AIM OF THE TASK =>
The reply has to be a number alone, equal to how many lines in the entries below hold the string "modules".

TASK MATERIAL =>

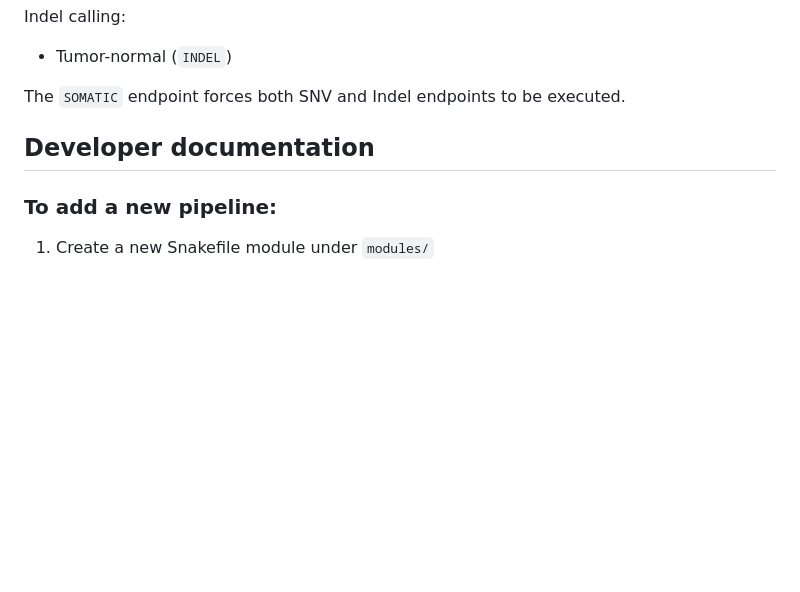
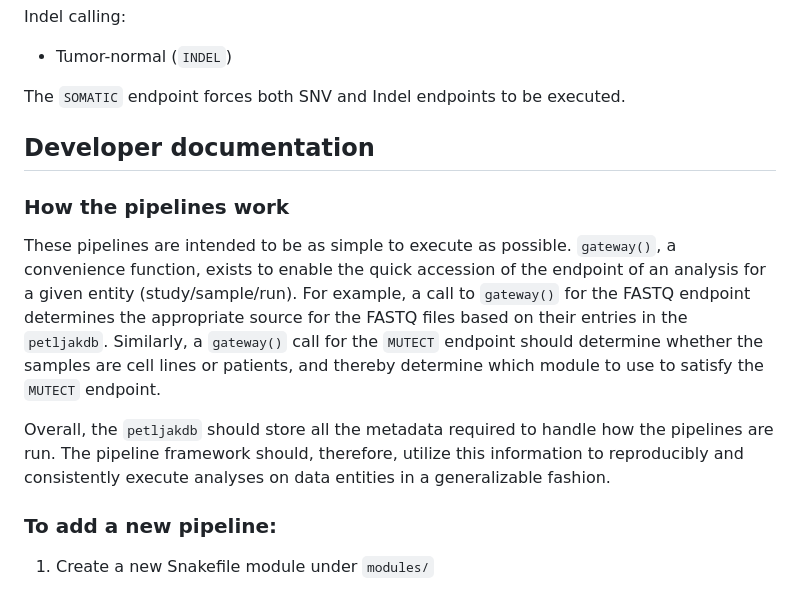
Before and after one commit to petljaklab/pipeline, a Markdown page: README.md, the part around the change. Drawn GitHub-style; blank space fills up the shorter version.

```diff
--- a/README.md
+++ b/README.md
@@ -44,6 +44,12 @@ The `SOMATIC` endpoint forces both SNV and Indel endpoints to be executed.
 
 ## Developer documentation
 
+### How the pipelines work
+
+These pipelines are intended to be as simple to execute as possible. `gateway()`,  a convenience function, exists to enable the quick accession of the endpoint of an analysis for a given entity (study/sample/run). For example, a call to `gateway()` for the FASTQ endpoint determines the appropriate source for the FASTQ files based on their entries in the `petljakdb`. Similarly, a `gateway()` call for the `MUTECT` endpoint should determine whether the samples are cell lines or patients, and thereby determine which module to use to satisfy the `MUTECT` endpoint.
+
+Overall, the `petljakdb` should store all the metadata required to handle how the pipelines are run. The pipeline framework should, therefore, utilize this information to reproducibly and consistently execute analyses on data entities in a generalizable fashion.
+
 ### To add a new pipeline:
 1. Create a new Snakefile module under `modules/`
 2. Modify `modules/db_deps.py` to include this new pipeline:
```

EXERCISE ANSWER =>
2